Financial services excluded

But the rules don’t cover financial services, the industry probably most famous of all for generating complaints. Which? research last November found that nearly three quarters of 242 customer service or complaint lines for financial firms, including high street banks, were expensive 084 or 087 numbers. The list of shame included HSBC, Lloyds Bank and Nationwide.

We’ve called on the Financial Conduct Authority (FCA) to act. It says it would prefer companies to change voluntarily, but we believe this is going to take too long.

Our campaign has won over Barclays and Barclaycard, which have agreed to change their helpline numbers, as has RBS and TSB, but there are plenty of others which haven’t.

The FCA just needs to require all financial companies to do what these banks have already done, so why doesn’t it do so?

Comments
Member
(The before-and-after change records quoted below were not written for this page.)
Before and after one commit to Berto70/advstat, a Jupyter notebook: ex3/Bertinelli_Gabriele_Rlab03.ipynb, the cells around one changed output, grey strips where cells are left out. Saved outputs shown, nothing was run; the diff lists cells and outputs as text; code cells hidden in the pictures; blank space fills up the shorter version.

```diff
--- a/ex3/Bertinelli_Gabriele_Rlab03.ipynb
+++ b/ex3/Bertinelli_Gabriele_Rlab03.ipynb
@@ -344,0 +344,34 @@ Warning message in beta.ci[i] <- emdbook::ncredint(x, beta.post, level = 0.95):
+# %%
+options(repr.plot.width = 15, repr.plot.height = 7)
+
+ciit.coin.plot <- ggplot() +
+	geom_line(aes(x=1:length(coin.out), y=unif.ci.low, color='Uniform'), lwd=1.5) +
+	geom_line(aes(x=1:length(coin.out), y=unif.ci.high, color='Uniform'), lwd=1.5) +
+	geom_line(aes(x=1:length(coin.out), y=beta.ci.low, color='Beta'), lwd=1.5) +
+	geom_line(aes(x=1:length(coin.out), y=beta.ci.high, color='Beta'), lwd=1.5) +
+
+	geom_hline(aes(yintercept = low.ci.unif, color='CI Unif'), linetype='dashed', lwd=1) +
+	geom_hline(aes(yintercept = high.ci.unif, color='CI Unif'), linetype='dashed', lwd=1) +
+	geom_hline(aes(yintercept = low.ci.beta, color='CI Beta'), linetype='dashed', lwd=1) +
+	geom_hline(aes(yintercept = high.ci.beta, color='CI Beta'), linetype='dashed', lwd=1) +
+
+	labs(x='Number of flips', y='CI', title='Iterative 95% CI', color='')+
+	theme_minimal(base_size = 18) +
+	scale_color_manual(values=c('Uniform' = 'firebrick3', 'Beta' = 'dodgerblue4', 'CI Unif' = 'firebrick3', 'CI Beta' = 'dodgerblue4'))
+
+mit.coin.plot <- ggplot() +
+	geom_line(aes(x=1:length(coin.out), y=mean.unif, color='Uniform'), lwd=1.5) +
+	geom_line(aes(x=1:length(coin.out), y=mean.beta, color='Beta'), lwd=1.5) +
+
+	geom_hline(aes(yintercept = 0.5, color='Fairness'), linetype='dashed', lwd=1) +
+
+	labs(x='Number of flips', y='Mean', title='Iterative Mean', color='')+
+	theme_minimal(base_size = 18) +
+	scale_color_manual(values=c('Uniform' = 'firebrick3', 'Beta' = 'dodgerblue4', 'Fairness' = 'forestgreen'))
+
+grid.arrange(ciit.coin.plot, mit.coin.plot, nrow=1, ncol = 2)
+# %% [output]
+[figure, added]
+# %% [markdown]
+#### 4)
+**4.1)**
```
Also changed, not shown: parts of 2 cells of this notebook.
I would like to know why Ofcom has allowed financial services to continue to use expensive phone numbers. Perhaps it is time to tackle Ofcom and the other regulators that are not doing enough to support consumers.

Member

Ofcom regulates the telecoms industry and the supply of telephone numbers.

It does not regulate users of telephone numbers.

Member

OK. What I should have said is that Ofcom should be pushing financial services to stop using expensive phone numbers. It may not have the authority but it can promote change.

Member

The worst example I’ve seen is Creation which issues credit cards affiliated to a number of organisations such as the travel industry and football clubs. Creation uses a premium rate 0871 number for its customer services department – http://www.creation.co.uk/contact-us.html

0871 numbers are supposed to be regulated by PhonepayPlus but I don’t even see a price warning.on Creation’s contact page.

There is no justification for the use of above-basic-rate numbers by any industry sector. There should be a blanket ban with no exceptions.

Member
Malcolm Evans says:
25 November 2014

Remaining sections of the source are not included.